Now that I was off-stride, and perhaps enjoying the break, thoughts of visiting the dog beach intruded, so off we went. (More fun than scraping old paint off overhead eves.)
And while my mind was off its remodeling rails, I explored other interests. I’ve been an electric vehicle (EV) enthusiast for more than ten years, waiting and waiting for the “perfect” EV that would last me for a long, long time. It’s actually part of the same plan as the ideal house — pursuing harmony in my life.
I have had a reservation for a Tesla Model 3 for almost two years, and while that basic car is wonderful, it has features I would have trouble living with — for example, the glass roof (here in San Diego’s intense summer sun), which would not play nice with the dogs waiting in the car, even with windows open.
More time on the internet. I discovered that 2014 BMW i3s, coming off lease, could be had for a relative pittance. The i3 was an early favorite of mine, and is a really nice EV — comfortable, good performance, responsive, and the first mass-market car to be made of light-weight carbon fiber (plus some aluminum and thermo plastic body panels). It should last forever. But it was two-wheel drive and had some quirks that put it out of contention as a “permanent” EV. The first generation had an 81-mile EPA range (sufficient for my driving), while new EVs generally go 125 to more than 300 miles on a charge. The current i3 goes about 120 miles on a charge, and by the end of the year, due to advances in battery tech, the next iteration of the i3 will have a range about double the first generation (with a battery the same size and weight).
Electric vehicles can use the magnetic forces in their motors to slow the car as easily as they accelerate it; these dual functions are controlled by the same pedal (it’s called single-pedal speed control). This magnetic braking can replace conventional friction braking 90% of the time.

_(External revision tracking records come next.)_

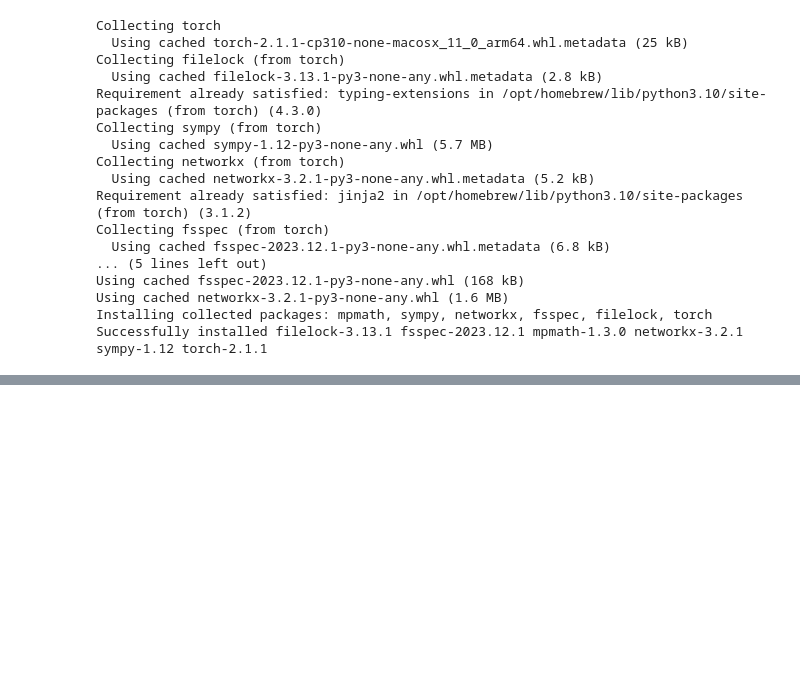
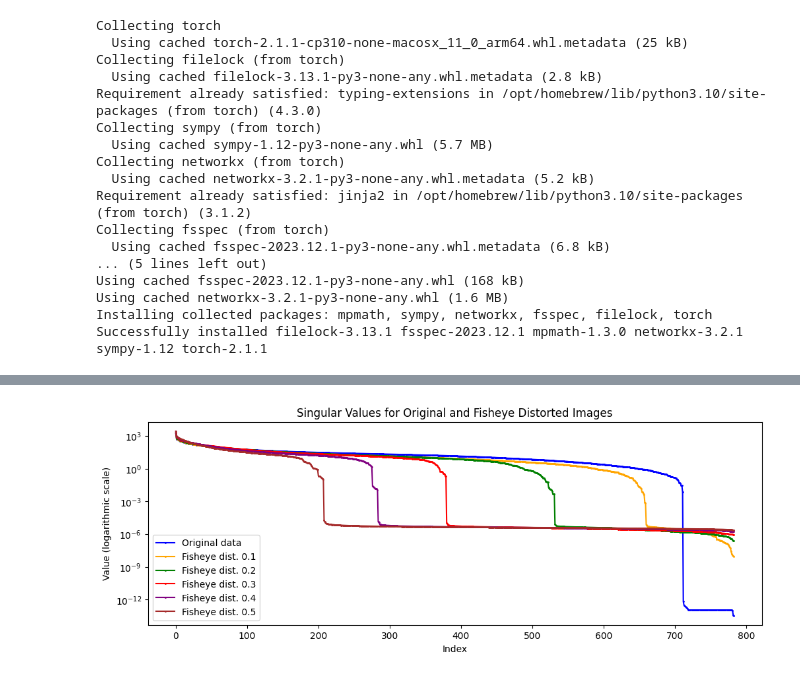
Before and after one commit to jlpercy/DimensionReductionMNIST, a Jupyter notebook: fisheye_2.ipynb, the cells around one changed output, grey strips where cells are left out. Saved outputs shown, nothing was run; the diff lists cells and outputs as text; code cells hidden in the pictures; blank space fills up the shorter version.

```diff
--- a/fisheye_2.ipynb
+++ b/fisheye_2.ipynb
@@ -107,0 +108,8 @@ for img, _ in mnist_loader:
+# %%
+# Collect transformed fisheye images
+fisheye_images = []
+
+# Apply transformations and collect images
+for img, _ in mnist_loader:
+    fisheye_output = F.grid_sample(img, fisheye_grid, align_corners=True)
+    fisheye_images.append(fisheye_output.squeeze().numpy())
@@ -107,0 +119,8 @@ for img, _ in mnist_loader:
+# %%
+# Collect transformed fisheye images
+fisheye_images_0_1 = []
+
+# Apply transformations and collect images
+for img, _ in mnist_loader:
+    fisheye_output_0_1 = F.grid_sample(img, get_of_fisheye(H, W, torch.tensor([0, 0]), 0.1), align_corners=True)
+    fisheye_images.append(fisheye_output.squeeze().numpy())
@@ -107,0 +161,25 @@ for img, _ in mnist_loader:
+# %%
+U_orig, E_orig, V_t_orig = np.linalg.svd(original_images_flat, full_matrices=False)
+
+# svd on fisheye
+U_fish_0_1, E_fish_0_1, V_t_fish_0_1 = np.linalg.svd(transformed_images_0_1_flat, full_matrices=False)
+U_fish_0_2, E_fish_0_2, V_t_fish_0_2 = np.linalg.svd(transformed_images_0_2_flat, full_matrices=False)
+U_fish_0_3, E_fish_0_3, V_t_fish_0_3 = np.linalg.svd(transformed_images_0_3_flat, full_matrices=False)
+U_fish_0_4, E_fish_0_4, V_t_fish_0_4 = np.linalg.svd(transformed_images_0_4_flat, full_matrices=False)
+U_fish_0_5, E_fish_0_5, V_t_fish_0_5 = np.linalg.svd(transformed_images_0_5_flat, full_matrices=False)
+# %%
+plt.figure(figsize=(12, 4))
+plt.plot(E_orig, marker='o', color="blue", markersize=1, label="Original data")
+plt.plot(E_fish_0_1, marker='o', color='orange', markersize=1, label="Fisheye dist. 0.1")
+plt.plot(E_fish_0_2, marker='o', color='green', markersize=1, label="Fisheye dist. 0.2")
+plt.plot(E_fish_0_3, marker='o', color='red', markersize=1, label="Fisheye dist. 0.3")
+plt.plot(E_fish_0_4, marker='o', color='purple', markersize=1, label="Fisheye dist. 0.4")
+plt.plot(E_fish_0_5, marker='o', color='brown', markersize=1, label="Fisheye dist. 0.5")
+plt.title("Singular Values for Original and Fisheye Distorted Images")
+plt.xlabel("Index")
+plt.ylabel("Value (logarithmic scale)")
+plt.yscale("log")
+plt.legend()
+plt.show()
+# %% [output]
+[figure, added]
```
Also changed, not shown: parts of 10 cells of this notebook, 1 other file.
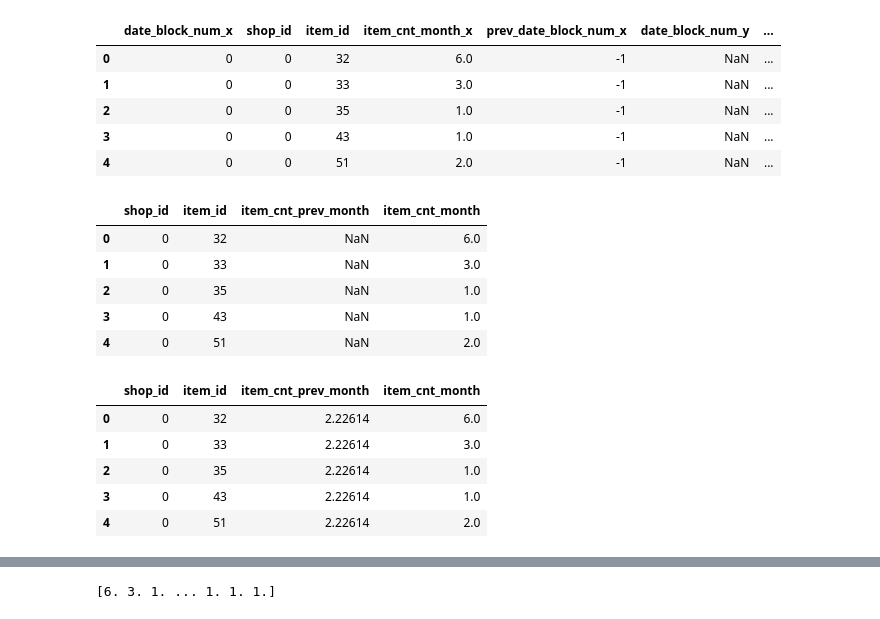
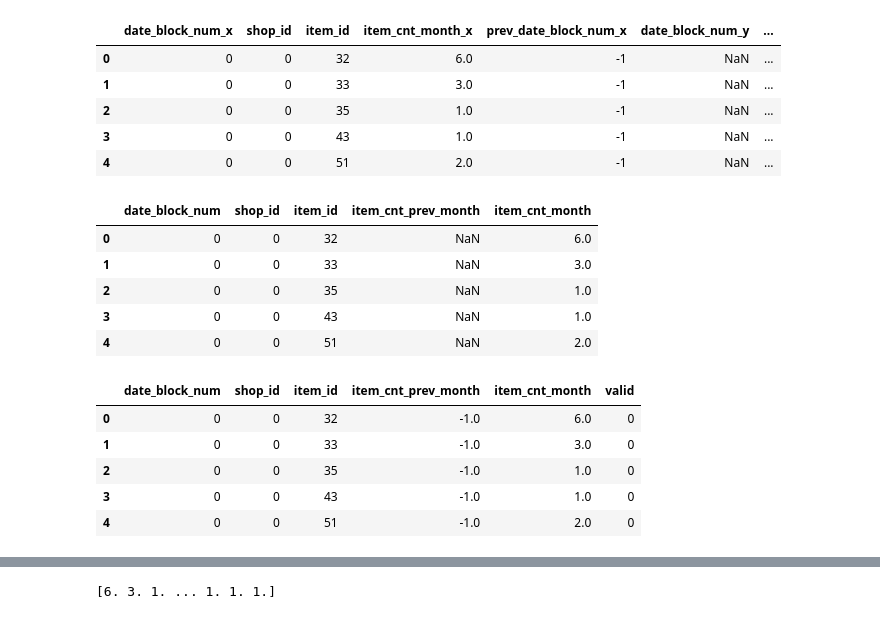
Before and after one commit to mortennp/mooc, a Jupyter notebook: NRUHSE_AdvML/Competetive DS/FinalProject/Lagged.ipynb, the cells around one changed output, grey strips where cells are left out. Drawn from its saved outputs; the diff is of its cells as text; code cells hidden in the pictures.

Commit message:
Lagged, valid feature

```diff
--- a/NRUHSE_AdvML/Competetive DS/FinalProject/Lagged.ipynb
+++ b/NRUHSE_AdvML/Competetive DS/FinalProject/Lagged.ipynb
@@ -62,27 +65,28 @@ merged.head()
 | 3 | 0 | 0 | 43 | 1.0 | -1 | NaN | ... |
 | 4 | 0 | 0 | 51 | 2.0 | -1 | NaN | ... |
 # %%
-buf = merged.loc[:, ['shop_id', 'item_id', 'item_cnt_month_y', 'item_cnt_month_x']]
-buf.rename(columns={'item_cnt_month_x': 'item_cnt_month', 'item_cnt_month_y':'item_cnt_prev_month'}, inplace=True)
+buf = merged.loc[:, ['date_block_num_x', 'shop_id', 'item_id', 'item_cnt_month_y', 'item_cnt_month_x']]
+buf.rename(columns={'date_block_num_x':'date_block_num', 'item_cnt_month_x': 'item_cnt_month', 'item_cnt_month_y':'item_cnt_prev_month'}, inplace=True)
 buf.head()
 # %% [output]
-|  | shop_id | item_id | item_cnt_prev_month | item_cnt_month |
-| 0 | 0 | 32 | NaN | 6.0 |
-| 1 | 0 | 33 | NaN | 3.0 |
-| 2 | 0 | 35 | NaN | 1.0 |
-| 3 | 0 | 43 | NaN | 1.0 |
-| 4 | 0 | 51 | NaN | 2.0 |
+|  | date_block_num | shop_id | item_id | item_cnt_prev_month | item_cnt_month |
+| 0 | 0 | 0 | 32 | NaN | 6.0 |
+| 1 | 0 | 0 | 33 | NaN | 3.0 |
+| 2 | 0 | 0 | 35 | NaN | 1.0 |
+| 3 | 0 | 0 | 43 | NaN | 1.0 |
+| 4 | 0 | 0 | 51 | NaN | 2.0 |
 # %%
 #buf = buf.merge(means, how='left', left_on=['shop_id', 'item_id'], right_on=['shop_id', 'item_id'])
-buf.item_cnt_prev_month.fillna(train_rup.item_cnt_month.mean(), inplace=True)
+buf = buf.assign(valid=pd.Series(~buf.item_cnt_prev_month.isnull(), dtype=int))
+buf.item_cnt_prev_month.fillna(-1, inplace=True)
 buf.head()
 # %% [output]
-|  | shop_id | item_id | item_cnt_prev_month | item_cnt_month |
-| 0 | 0 | 32 | 2.22614 | 6.0 |
-| 1 | 0 | 33 | 2.22614 | 3.0 |
-| 2 | 0 | 35 | 2.22614 | 1.0 |
-| 3 | 0 | 43 | 2.22614 | 1.0 |
-| 4 | 0 | 51 | 2.22614 | 2.0 |
+|  | date_block_num | shop_id | item_id | item_cnt_prev_month | item_cnt_month | valid |
+| 0 | 0 | 0 | 32 | -1.0 | 6.0 | 0 |
+| 1 | 0 | 0 | 33 | -1.0 | 3.0 | 0 |
+| 2 | 0 | 0 | 35 | -1.0 | 1.0 | 0 |
+| 3 | 0 | 0 | 43 | -1.0 | 1.0 | 0 |
+| 4 | 0 | 0 | 51 | -1.0 | 2.0 | 0 |
 # %%
 buf.describe()
 # %% [output]
```
Also changed, not shown: parts of 33 cells of this notebook.
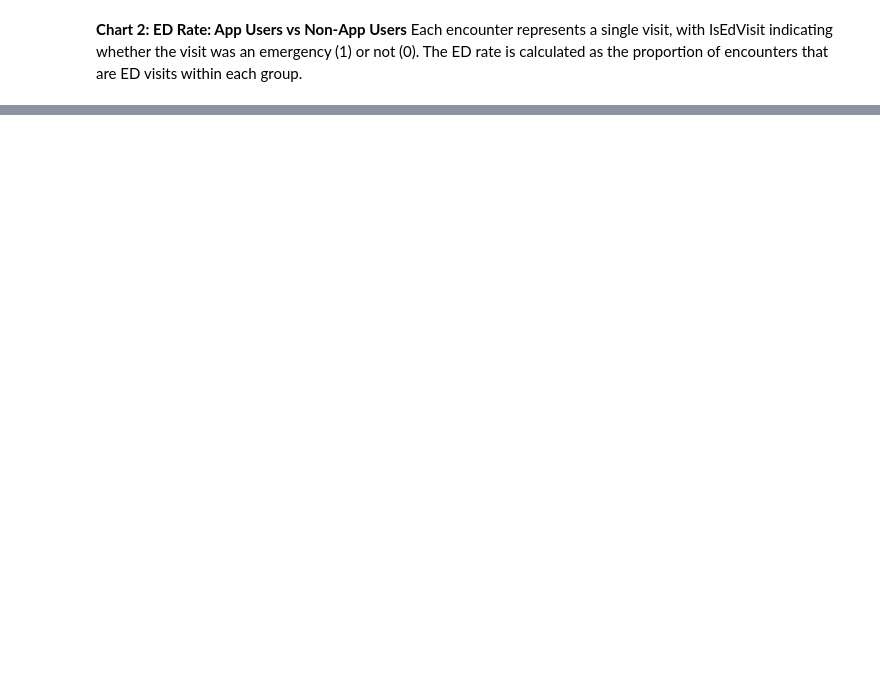
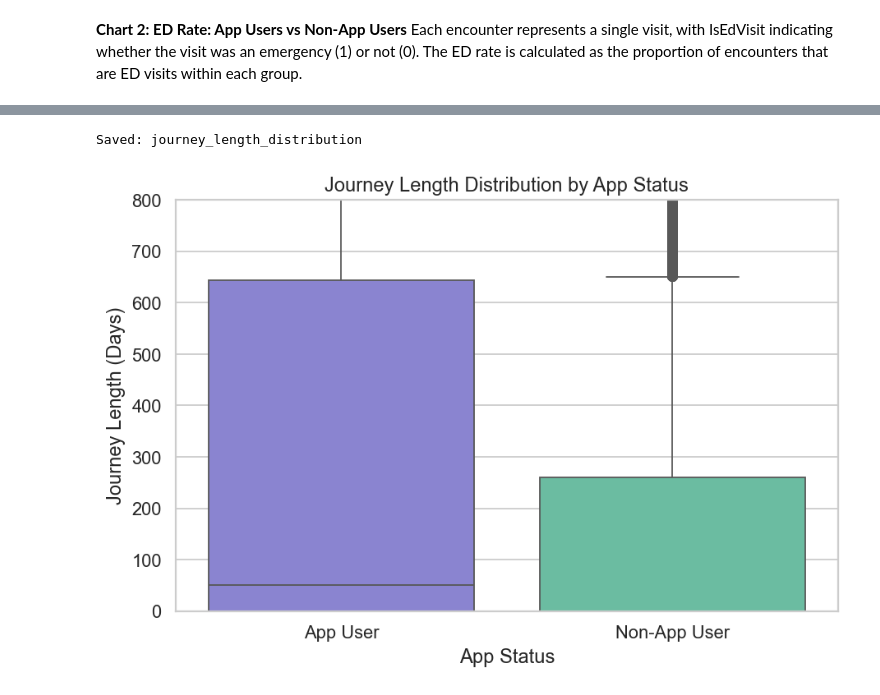
Before and after one commit to SYzhao666/datafest2026, a Jupyter notebook: notebooks/03_visualizations.ipynb, the cells around one changed output, grey strips where cells are left out. Drawn from its saved outputs; the diff is of its cells as text; code cells hidden in the pictures; blank space fills up the shorter version.

```diff
--- a/notebooks/03_visualizations.ipynb
+++ b/notebooks/03_visualizations.ipynb
@@ -144,7 +152,7 @@ We compare the duration of visits between two groups of patients: App Users ( "A
 from src.data_loader import load_patients, load_encounters
 # Load data
 pat = load_patients()
-enc = load_encounters(cols=["PatientDurableKey", "Date"], sample_frac=1.0)
+enc = load_encounters(cols=["PatientDurableKey", "Date"], sample_frac=0.05)  # 5% sample for faster processing
 
 # Convert Date column to datetime
 enc["Date"] = pd.to_datetime(enc["Date"], errors="coerce")
@@ -165,31 +173,40 @@ journey["journey_length_days"] = (
     journey["last_visit"] - journey["first_visit"]
 ).dt.days
 
 # Exclude unknown MyChart status
 pat = pat[pat["MyChartStatus"] != "*Unspecified"].copy()
 
 # Define app status
 pat["app_status"] = np.where(
     pat["MyChartStatus"] == "Activated",
     "App User",
     "Non-App User"
 )
 
 # Merge journey with patient app status
 journey = journey.merge(
     pat[["DurableKey", "app_status"]],
     left_on="PatientDurableKey",
     right_on="DurableKey",
     how="inner"
 )
 
 # Plot distribution (boxplot)
 plt.figure(figsize=(8,5))
-sns.boxplot(data=journey, x="app_status", y="journey_length_days")
+sns.boxplot(
+    data=journey, x="app_status", y="journey_length_days",
+    hue="app_status",
+    palette={"App User": "#7F77DD", "Non-App User": "#5DCAA5"},
+    legend=False
+)
 
 plt.title("Journey Length Distribution by App Status")
 plt.xlabel("App Status")
 plt.ylabel("Journey Length (Days)")
+plt.ylim(0, 800)
 
 save_fig(plt.gcf(), "journey_length_distribution")
 plt.show()
+# %% [output]
+Saved: journey_length_distribution
+[figure, added]
```
Also changed, not shown: parts of 17 cells of this notebook.
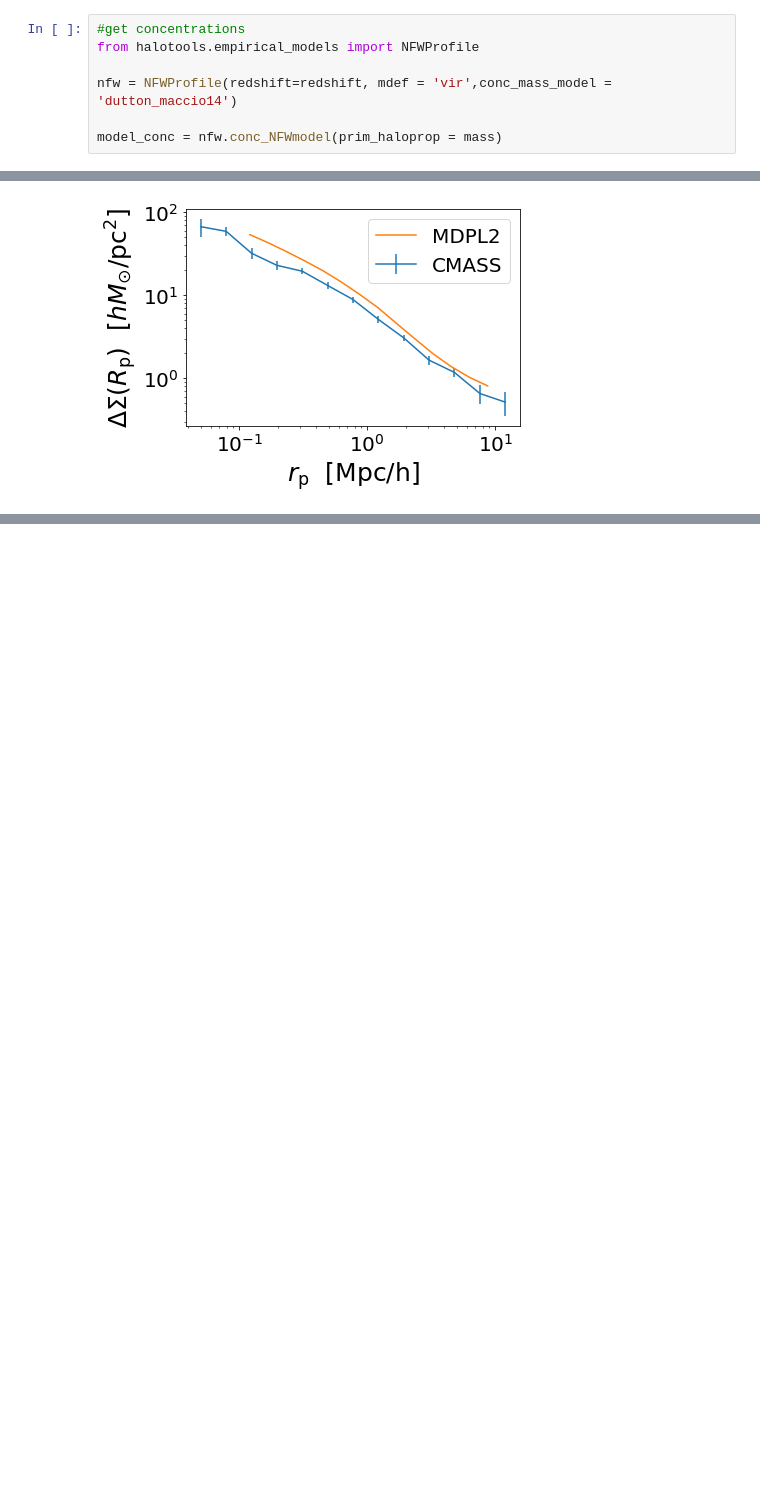
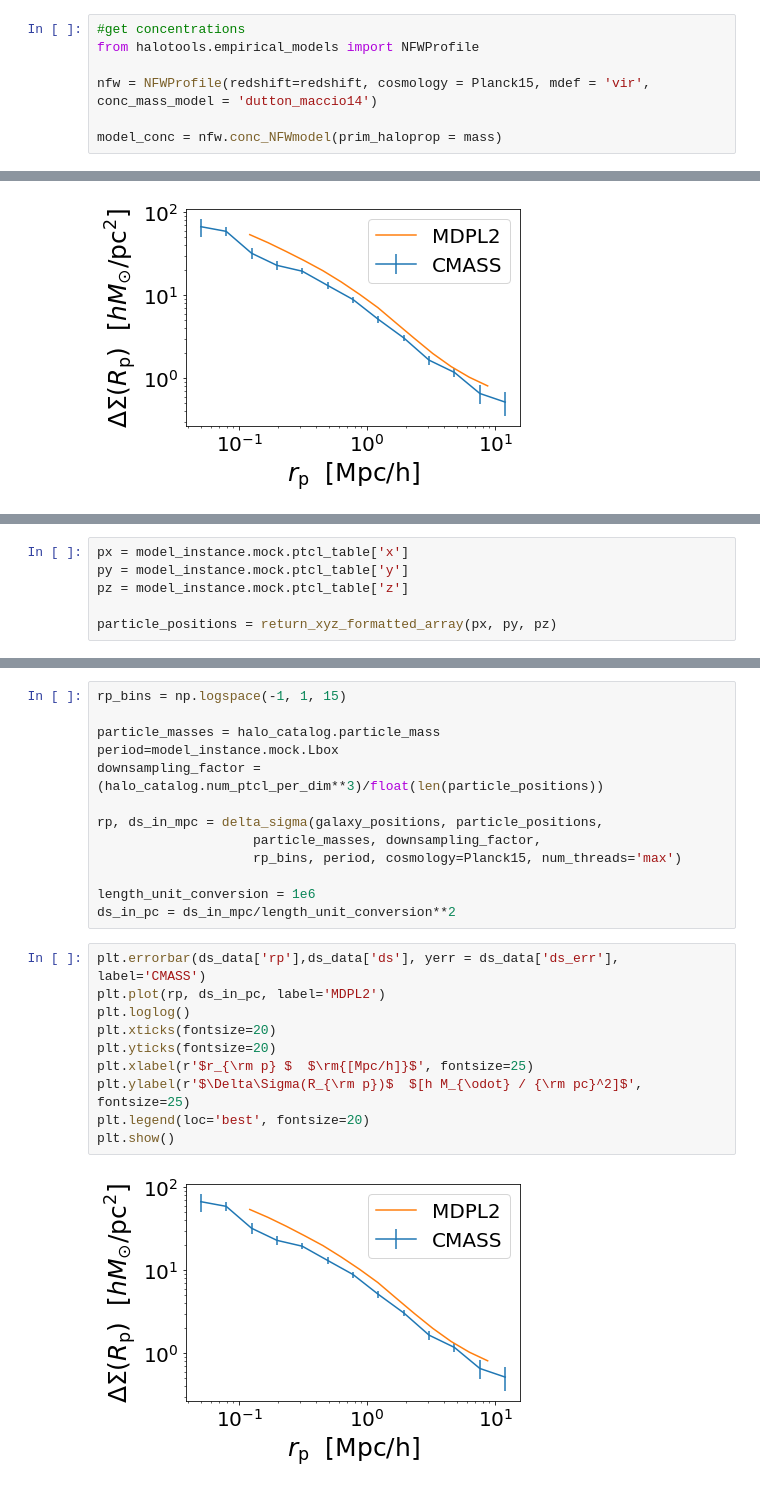
Before and after one commit to f-ardila/baryonic_effects, a Jupyter notebook: CMASS/cmass.ipynb, the cells around one changed output, grey strips where cells are left out. Cells and saved outputs as stored; diff of their text form; blank space fills up the shorter version.

```diff
--- a/CMASS/cmass.ipynb
+++ b/CMASS/cmass.ipynb
@@ -83,7 +85,7 @@ simname = 'MDPL2'
 #get concentrations
 from halotools.empirical_models import NFWProfile
 
-nfw = NFWProfile(redshift=redshift, mdef = 'vir',conc_mass_model = 'dutton_maccio14')
+nfw = NFWProfile(redshift=redshift, cosmology = Planck15, mdef = 'vir', conc_mass_model = 'dutton_maccio14')
 
 model_conc = nfw.conc_NFWmodel(prim_haloprop = mass)
 # %%
@@ -371,0 +320,6 @@ plt.show()
+# %%
+px = model_instance.mock.ptcl_table['x']
+py = model_instance.mock.ptcl_table['y']
+pz = model_instance.mock.ptcl_table['z']
+
+particle_positions = return_xyz_formatted_array(px, py, pz)
@@ -371,0 +350,25 @@ plt.show()
+# %%
+rp_bins = np.logspace(-1, 1, 15)
+
+particle_masses = halo_catalog.particle_mass
+period=model_instance.mock.Lbox
+downsampling_factor = (halo_catalog.num_ptcl_per_dim**3)/float(len(particle_positions))
+
+rp, ds_in_mpc = delta_sigma(galaxy_positions, particle_positions,
+                    particle_masses, downsampling_factor,
+                    rp_bins, period, cosmology=Planck15, num_threads='max')
+
+length_unit_conversion = 1e6
+ds_in_pc = ds_in_mpc/length_unit_conversion**2
+# %%
+plt.errorbar(ds_data['rp'],ds_data['ds'], yerr = ds_data['ds_err'], label='CMASS')
+plt.plot(rp, ds_in_pc, label='MDPL2')
+plt.loglog()
+plt.xticks(fontsize=20)
+plt.yticks(fontsize=20)
+plt.xlabel(r'$r_{\rm p} $  $\rm{[Mpc/h]}$', fontsize=25)
+plt.ylabel(r'$\Delta\Sigma(R_{\rm p})$  $[h M_{\odot} / {\rm pc}^2]$', fontsize=25)
+plt.legend(loc='best', fontsize=20)
+plt.show()
+# %% [output]
+[figure, added]
```
Also changed, not shown: parts of 18 cells of this notebook.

When slowing the car, the motor behaves like a generator and charges the battery, enhancing efficiency.
Magnetic braking only works on the wheels driven by the motor. Front-wheel-drive cars and rear-wheel-drive (RWD) cars therefore only have magnetic braking on two wheels. For the most effective magnetic braking, the EV should have all-wheel-drive, which also gives you balanced four-wheel braking.
That’s why my optimal electric car will have motors on both axles. It’s easy to put two motors in electric cars, because the motors are about the size of watermelons. All Teslas either have two motors standard or as an option, and most of the upcoming premium EVs have motors on both axles.
I’ve written a number of articles on electric cars, plus this 3-page tutorial for friends and relatives on EV single-pedal speed control (one of their best features) in case you’re interested. There's also a link on the first page of this blog.
So if the i3 and the Model 3 don’t work for me, what will? And when?
Porsche is making a very impressive EV — now called the Mission E (not the final name) — that is set for production late-2019. Camouflaged pre-production prototypes have been seen on German roads, and testing on the famous Nürburgring track. I photoshopped away the camouflage in the picture below. The AWD car checks all my boxes, and then some, but might be a little overkill for trips to the grocery store. Sigh.
But back to the house remodel.
Working on drawers at a relaxed pace. Mostly more drawers for the waterbed base, but I also built the first kitchen drawer. It’s one of the high side-loading drawers, and I’m happy with it (and looking forward to getting more of the 60+ kitchen drawers made). It’s not surprising that most kitchens have doors on most of their cabinet storage spaces, because drawers are complicated to build, and while cheap drawer slides are often used, I’m paying about $17-$18 per pair for good quality full-extension drawer slides. Soft-closing slides are significantly more.
Photos of the kitchen drawer-shelf, closed and open: